_Before-and-after page screenshots:_
────────────────────────────────────────

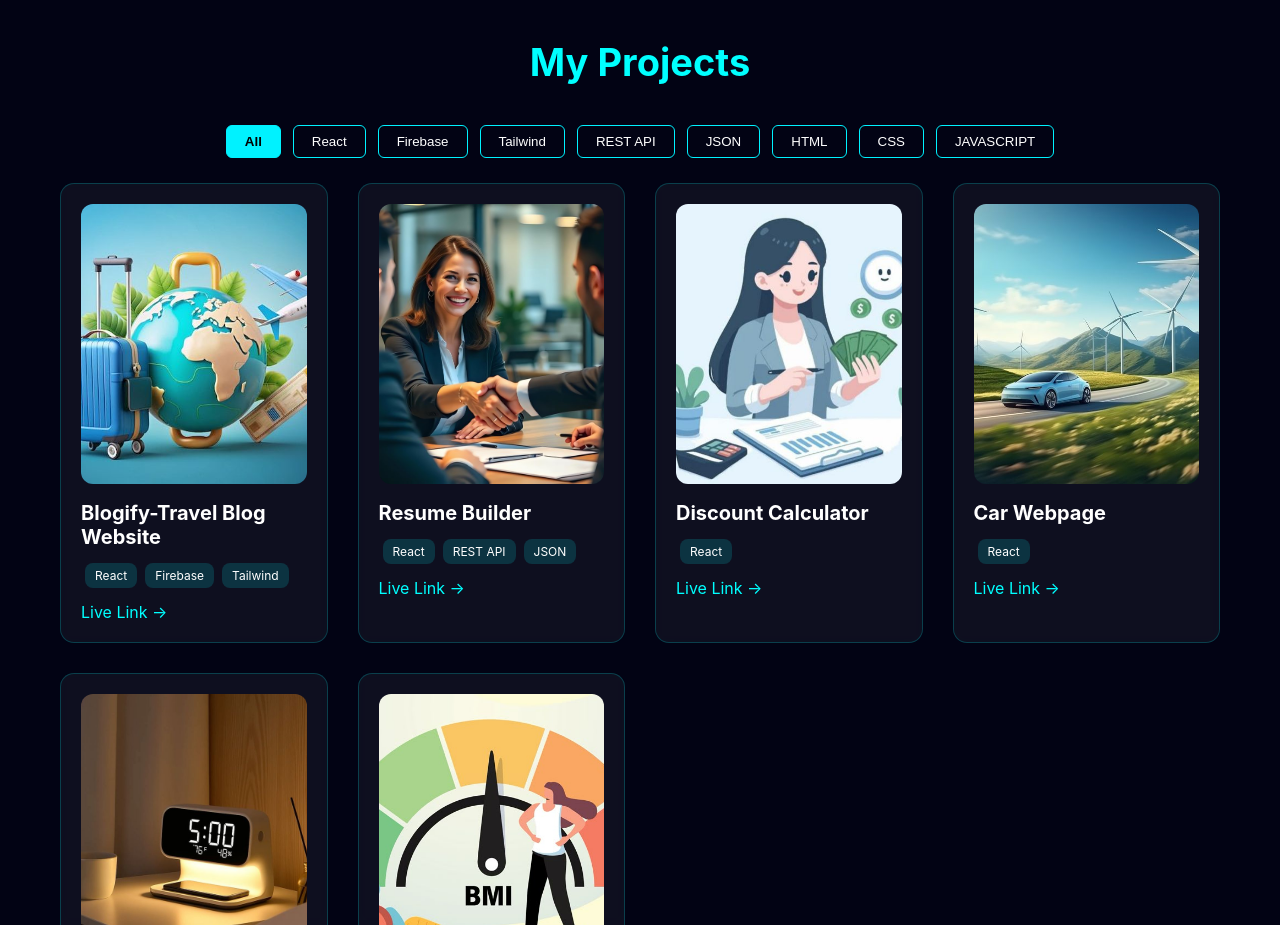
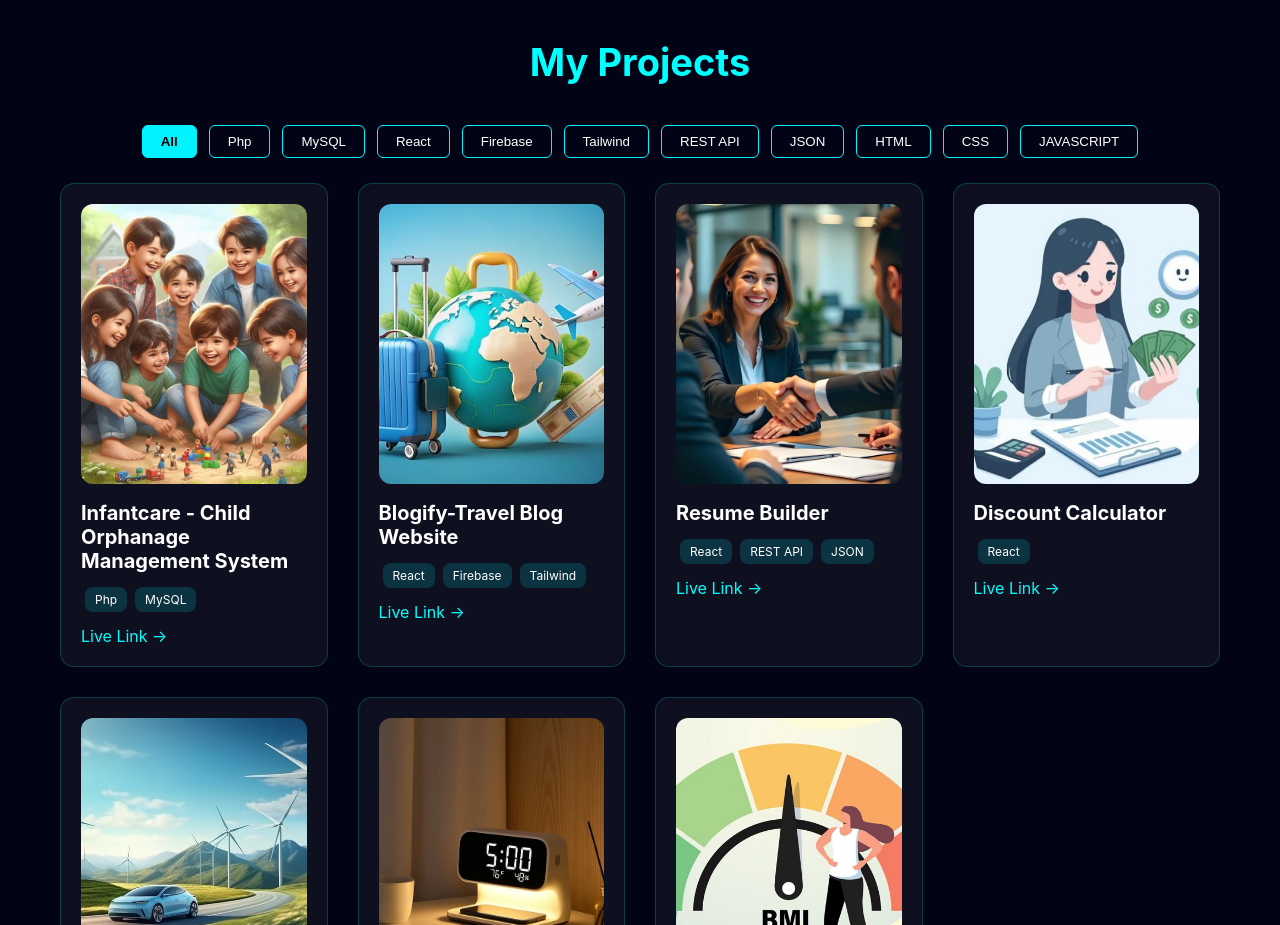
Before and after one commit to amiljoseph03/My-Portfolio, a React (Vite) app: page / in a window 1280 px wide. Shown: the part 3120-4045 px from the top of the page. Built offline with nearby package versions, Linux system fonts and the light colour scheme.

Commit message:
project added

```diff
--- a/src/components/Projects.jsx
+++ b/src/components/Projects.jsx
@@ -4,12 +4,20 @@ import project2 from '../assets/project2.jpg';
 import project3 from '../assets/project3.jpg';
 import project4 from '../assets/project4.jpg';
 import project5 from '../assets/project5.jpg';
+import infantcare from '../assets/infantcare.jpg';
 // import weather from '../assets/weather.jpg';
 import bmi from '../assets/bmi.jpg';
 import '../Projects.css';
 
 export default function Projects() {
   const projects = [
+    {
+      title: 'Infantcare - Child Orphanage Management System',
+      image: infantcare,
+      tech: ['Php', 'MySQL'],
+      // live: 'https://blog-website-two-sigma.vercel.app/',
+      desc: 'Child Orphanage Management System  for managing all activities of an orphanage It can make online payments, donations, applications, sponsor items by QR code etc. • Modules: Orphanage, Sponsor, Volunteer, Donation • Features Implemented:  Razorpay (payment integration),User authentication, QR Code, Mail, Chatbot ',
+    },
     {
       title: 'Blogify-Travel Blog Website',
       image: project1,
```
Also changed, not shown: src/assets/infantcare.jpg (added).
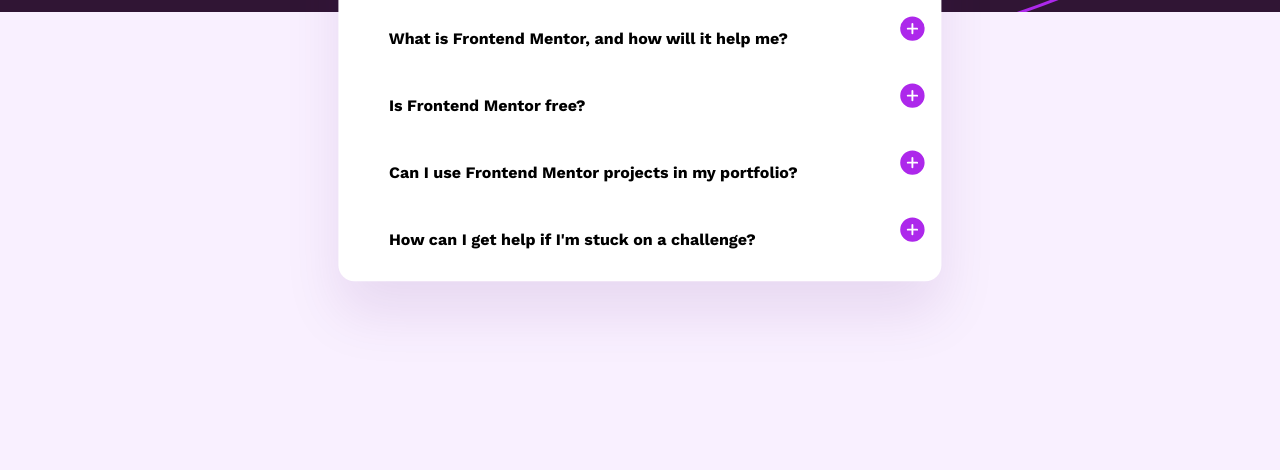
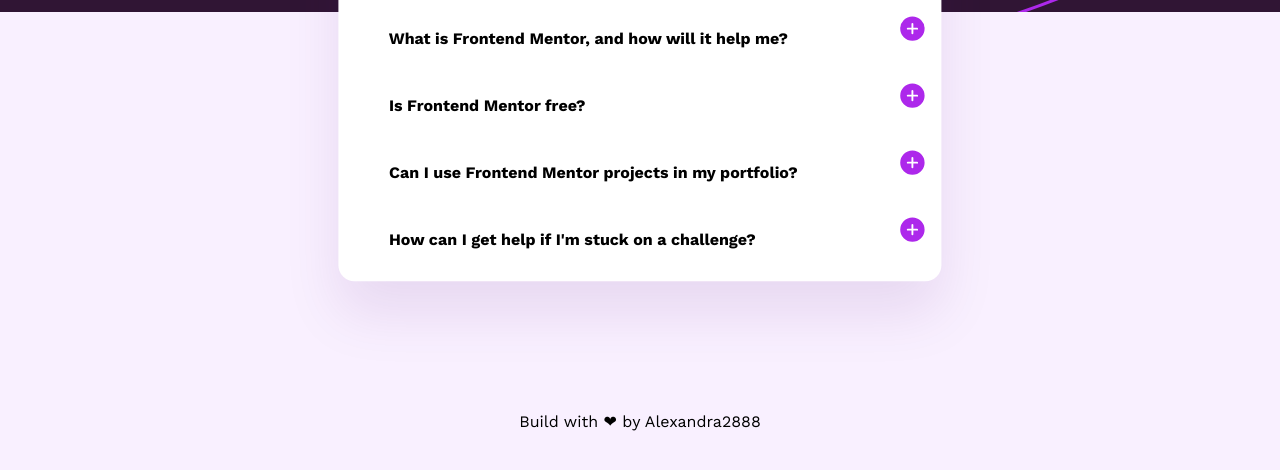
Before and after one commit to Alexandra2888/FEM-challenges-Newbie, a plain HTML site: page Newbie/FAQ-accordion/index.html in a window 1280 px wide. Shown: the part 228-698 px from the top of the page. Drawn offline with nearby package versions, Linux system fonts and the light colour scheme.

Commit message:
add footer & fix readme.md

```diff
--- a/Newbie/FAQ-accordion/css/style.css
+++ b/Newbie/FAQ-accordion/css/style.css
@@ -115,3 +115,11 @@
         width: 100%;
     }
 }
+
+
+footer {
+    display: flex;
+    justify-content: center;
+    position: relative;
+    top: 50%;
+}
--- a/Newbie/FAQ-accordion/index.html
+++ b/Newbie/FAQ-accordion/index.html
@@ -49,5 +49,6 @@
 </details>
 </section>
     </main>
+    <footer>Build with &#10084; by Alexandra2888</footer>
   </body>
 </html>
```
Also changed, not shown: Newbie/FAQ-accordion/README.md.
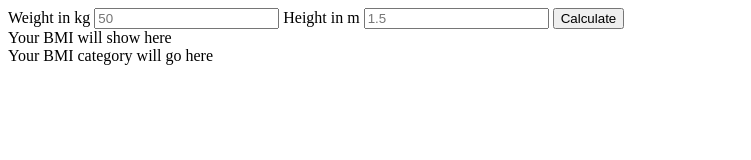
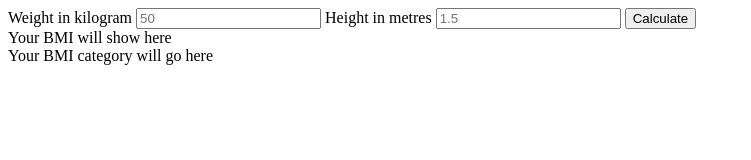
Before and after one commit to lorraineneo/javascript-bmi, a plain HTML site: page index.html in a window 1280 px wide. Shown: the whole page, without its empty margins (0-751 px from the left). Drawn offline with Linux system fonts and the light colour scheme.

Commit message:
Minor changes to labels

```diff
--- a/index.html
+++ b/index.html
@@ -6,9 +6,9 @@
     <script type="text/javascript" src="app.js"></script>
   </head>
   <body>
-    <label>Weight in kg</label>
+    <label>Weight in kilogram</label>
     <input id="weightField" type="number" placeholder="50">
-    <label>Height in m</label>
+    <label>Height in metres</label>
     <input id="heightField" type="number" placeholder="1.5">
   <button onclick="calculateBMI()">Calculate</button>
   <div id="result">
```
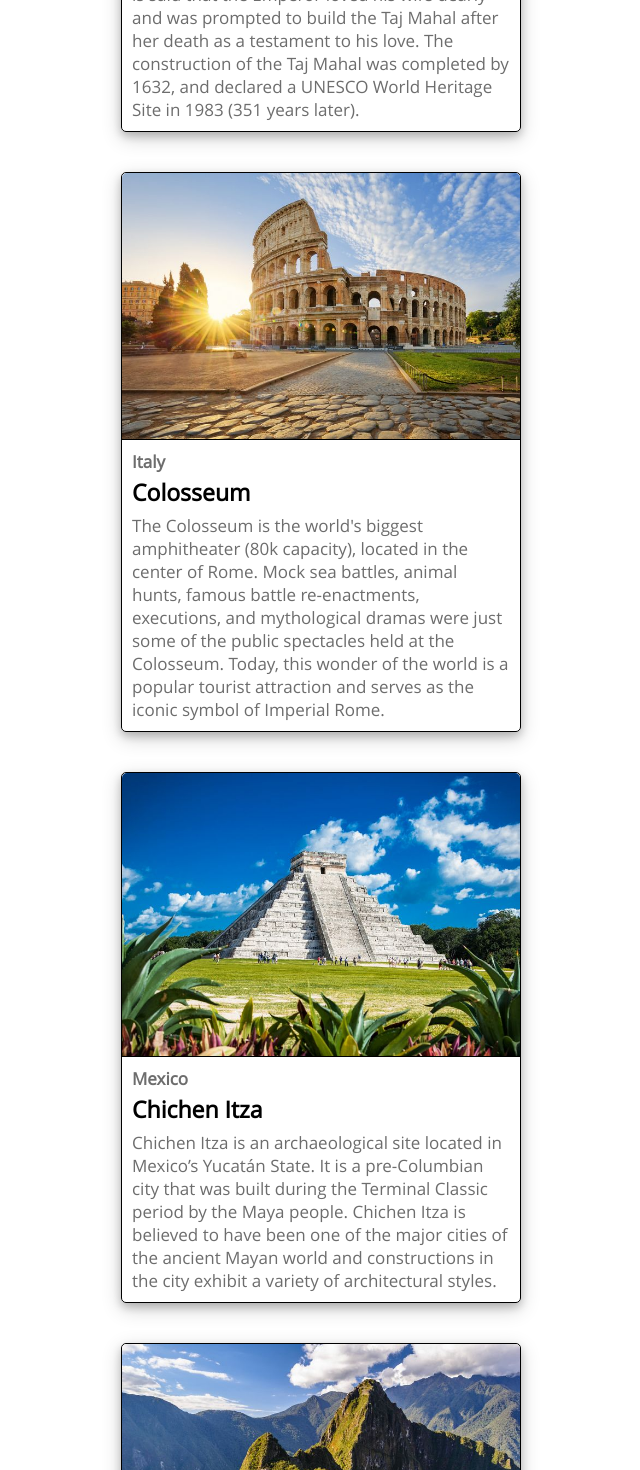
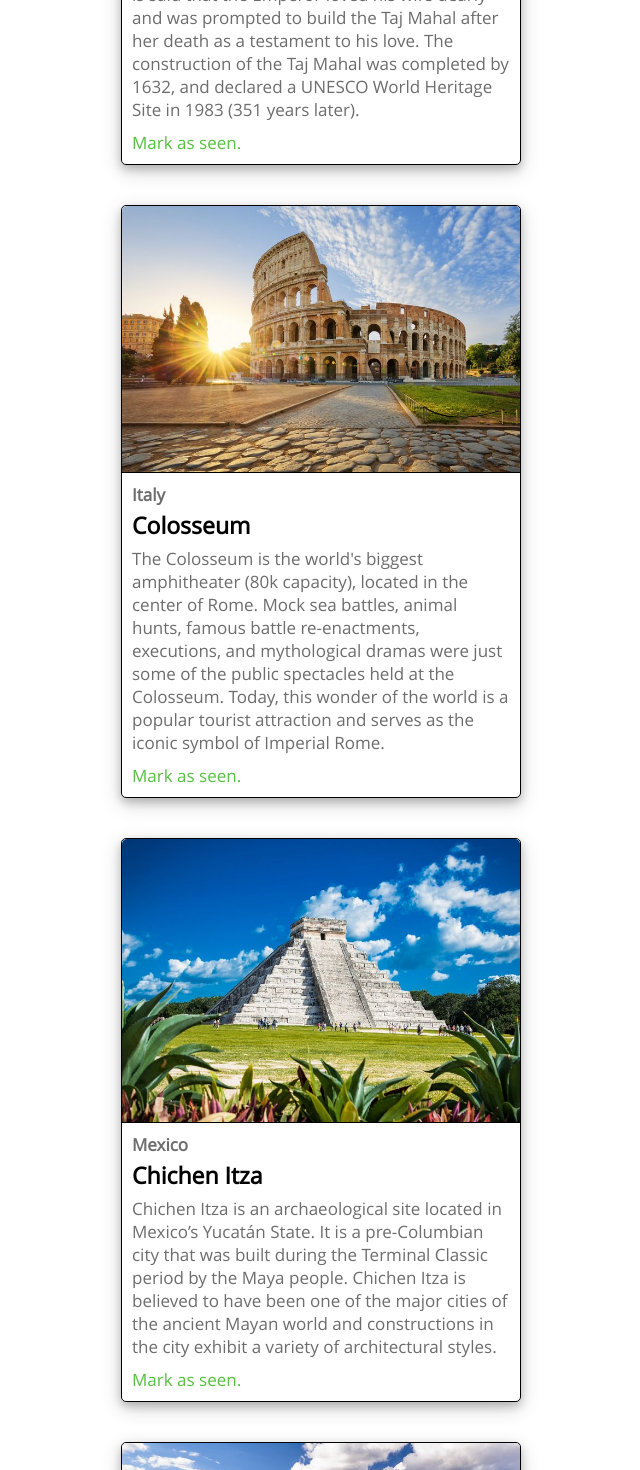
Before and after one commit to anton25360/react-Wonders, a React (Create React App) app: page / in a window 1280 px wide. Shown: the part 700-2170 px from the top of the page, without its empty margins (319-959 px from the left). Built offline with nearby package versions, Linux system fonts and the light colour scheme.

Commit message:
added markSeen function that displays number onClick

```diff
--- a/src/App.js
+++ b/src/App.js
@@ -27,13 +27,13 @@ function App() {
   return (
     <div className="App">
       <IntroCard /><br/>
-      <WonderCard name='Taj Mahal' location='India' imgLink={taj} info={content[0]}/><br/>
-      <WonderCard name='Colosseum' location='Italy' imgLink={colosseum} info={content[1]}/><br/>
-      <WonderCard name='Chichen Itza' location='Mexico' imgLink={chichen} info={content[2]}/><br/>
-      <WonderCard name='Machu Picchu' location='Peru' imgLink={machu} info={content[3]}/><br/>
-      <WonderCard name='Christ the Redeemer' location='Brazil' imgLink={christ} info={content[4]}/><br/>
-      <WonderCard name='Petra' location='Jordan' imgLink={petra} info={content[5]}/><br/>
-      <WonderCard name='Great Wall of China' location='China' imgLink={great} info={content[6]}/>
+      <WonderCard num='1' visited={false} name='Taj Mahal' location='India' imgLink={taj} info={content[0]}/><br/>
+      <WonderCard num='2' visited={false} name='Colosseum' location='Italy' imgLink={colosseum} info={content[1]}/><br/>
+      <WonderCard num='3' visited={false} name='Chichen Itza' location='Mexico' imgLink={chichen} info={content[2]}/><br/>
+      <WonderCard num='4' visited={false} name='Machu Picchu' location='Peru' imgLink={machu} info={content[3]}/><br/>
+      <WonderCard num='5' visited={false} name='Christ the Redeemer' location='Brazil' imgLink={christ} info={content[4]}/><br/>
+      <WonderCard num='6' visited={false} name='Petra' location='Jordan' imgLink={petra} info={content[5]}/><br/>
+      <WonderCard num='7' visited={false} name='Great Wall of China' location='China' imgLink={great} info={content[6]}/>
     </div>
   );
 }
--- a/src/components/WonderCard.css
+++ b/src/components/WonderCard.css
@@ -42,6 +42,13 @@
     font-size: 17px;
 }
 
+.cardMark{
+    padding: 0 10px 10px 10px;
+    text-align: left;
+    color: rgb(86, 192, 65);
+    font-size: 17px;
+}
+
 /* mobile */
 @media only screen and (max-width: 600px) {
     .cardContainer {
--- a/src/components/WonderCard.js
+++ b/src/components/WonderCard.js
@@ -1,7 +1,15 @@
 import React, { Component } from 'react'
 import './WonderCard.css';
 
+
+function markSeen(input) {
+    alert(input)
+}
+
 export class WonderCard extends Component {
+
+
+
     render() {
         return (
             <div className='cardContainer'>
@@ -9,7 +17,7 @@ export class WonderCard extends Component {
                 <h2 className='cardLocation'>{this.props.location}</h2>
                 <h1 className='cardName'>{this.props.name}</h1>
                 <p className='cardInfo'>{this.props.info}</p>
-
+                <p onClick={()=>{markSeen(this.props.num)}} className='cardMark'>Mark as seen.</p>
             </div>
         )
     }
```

────────────────────────────────────────

_Description of the task:_ Copy nothing but the lines from the start of the entries through the line with "Also changed, not shown: src/assets/infantcare.jpg". Write them out exactly, without pictures.

_Solution to the problem:_
Before and after one commit to amiljoseph03/My-Portfolio, a React (Vite) app: page / in a window 1280 px wide. Shown: the part 3120-4045 px from the top of the page. Built offline with nearby package versions, Linux system fonts and the light colour scheme.

Commit message:
project added

```diff
--- a/src/components/Projects.jsx
+++ b/src/components/Projects.jsx
@@ -4,12 +4,20 @@ import project2 from '../assets/project2.jpg';
 import project3 from '../assets/project3.jpg';
 import project4 from '../assets/project4.jpg';
 import project5 from '../assets/project5.jpg';
+import infantcare from '../assets/infantcare.jpg';
 // import weather from '../assets/weather.jpg';
 import bmi from '../assets/bmi.jpg';
 import '../Projects.css';
 
 export default function Projects() {
   const projects = [
+    {
+      title: 'Infantcare - Child Orphanage Management System',
+      image: infantcare,
+      tech: ['Php', 'MySQL'],
+      // live: 'https://blog-website-two-sigma.vercel.app/',
+      desc: 'Child Orphanage Management System  for managing all activities of an orphanage It can make online payments, donations, applications, sponsor items by QR code etc. • Modules: Orphanage, Sponsor, Volunteer, Donation • Features Implemented:  Razorpay (payment integration),User authentication, QR Code, Mail, Chatbot ',
+    },
     {
       title: 'Blogify-Travel Blog Website',
       image: project1,
```
Also changed, not shown: src/assets/infantcare.jpg (added).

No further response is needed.